● MATERIAL FOR THIS TASK:

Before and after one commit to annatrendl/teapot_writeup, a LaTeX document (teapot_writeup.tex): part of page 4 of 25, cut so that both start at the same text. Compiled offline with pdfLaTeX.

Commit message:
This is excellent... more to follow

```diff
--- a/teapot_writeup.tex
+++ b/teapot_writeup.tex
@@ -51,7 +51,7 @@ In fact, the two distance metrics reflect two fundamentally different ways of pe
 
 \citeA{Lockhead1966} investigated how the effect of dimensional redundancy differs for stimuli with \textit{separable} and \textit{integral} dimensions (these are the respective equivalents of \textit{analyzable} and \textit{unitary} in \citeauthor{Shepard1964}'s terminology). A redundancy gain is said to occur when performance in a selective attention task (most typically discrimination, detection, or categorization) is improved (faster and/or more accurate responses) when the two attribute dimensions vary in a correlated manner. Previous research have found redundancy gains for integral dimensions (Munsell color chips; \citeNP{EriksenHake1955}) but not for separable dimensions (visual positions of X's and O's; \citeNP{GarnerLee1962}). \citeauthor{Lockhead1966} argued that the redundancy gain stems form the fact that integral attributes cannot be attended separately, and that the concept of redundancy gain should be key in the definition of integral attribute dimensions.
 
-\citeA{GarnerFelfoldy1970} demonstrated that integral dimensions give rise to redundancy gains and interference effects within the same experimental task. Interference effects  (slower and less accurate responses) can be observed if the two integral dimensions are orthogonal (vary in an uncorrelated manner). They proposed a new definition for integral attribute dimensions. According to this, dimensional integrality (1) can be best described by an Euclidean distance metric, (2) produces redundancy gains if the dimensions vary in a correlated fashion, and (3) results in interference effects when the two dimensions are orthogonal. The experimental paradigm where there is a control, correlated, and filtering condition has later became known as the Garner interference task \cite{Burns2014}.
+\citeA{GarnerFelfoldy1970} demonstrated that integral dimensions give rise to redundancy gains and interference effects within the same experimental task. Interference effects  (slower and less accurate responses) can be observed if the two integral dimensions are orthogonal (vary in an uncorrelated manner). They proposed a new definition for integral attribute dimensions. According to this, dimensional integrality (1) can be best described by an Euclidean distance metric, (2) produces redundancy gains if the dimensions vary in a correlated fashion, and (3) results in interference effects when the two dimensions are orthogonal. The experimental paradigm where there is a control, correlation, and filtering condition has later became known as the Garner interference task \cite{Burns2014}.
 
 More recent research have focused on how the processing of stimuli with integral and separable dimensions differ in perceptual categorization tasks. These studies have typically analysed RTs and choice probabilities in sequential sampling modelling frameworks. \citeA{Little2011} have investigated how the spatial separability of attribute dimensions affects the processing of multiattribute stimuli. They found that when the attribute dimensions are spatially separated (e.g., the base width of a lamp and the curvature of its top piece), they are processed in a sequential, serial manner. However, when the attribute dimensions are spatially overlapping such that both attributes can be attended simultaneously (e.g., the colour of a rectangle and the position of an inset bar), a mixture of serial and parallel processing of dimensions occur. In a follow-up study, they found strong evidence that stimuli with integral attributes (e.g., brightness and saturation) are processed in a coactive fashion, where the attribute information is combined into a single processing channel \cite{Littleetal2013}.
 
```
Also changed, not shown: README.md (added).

● EXERCISE REQUIREMENTS: Go through the listing above and copy each line in which the string "distance" is found.

● SOLUTION TO THE EXERCISE:
@@ -51,7 +51,7 @@ In fact, the two distance metrics reflect two fundamentally different ways of pe
-\citeA{GarnerFelfoldy1970} demonstrated that integral dimensions give rise to redundancy gains and interference effects within the same experimental task. Interference effects  (slower and less accurate responses) can be observed if the two integral dimensions are orthogonal (vary in an uncorrelated manner). They proposed a new definition for integral attribute dimensions. According to this, dimensional integrality (1) can be best described by an Euclidean distance metric, (2) produces redundancy gains if the dimensions vary in a correlated fashion, and (3) results in interference effects when the two dimensions are orthogonal. The experimental paradigm where there is a control, correlated, and filtering condition has later became known as the Garner interference task \cite{Burns2014}.
+\citeA{GarnerFelfoldy1970} demonstrated that integral dimensions give rise to redundancy gains and interference effects within the same experimental task. Interference effects  (slower and less accurate responses) can be observed if the two integral dimensions are orthogonal (vary in an uncorrelated manner). They proposed a new definition for integral attribute dimensions. According to this, dimensional integrality (1) can be best described by an Euclidean distance metric, (2) produces redundancy gains if the dimensions vary in a correlated fashion, and (3) results in interference effects when the two dimensions are orthogonal. The experimental paradigm where there is a control, correlation, and filtering condition has later became known as the Garner interference task \cite{Burns2014}.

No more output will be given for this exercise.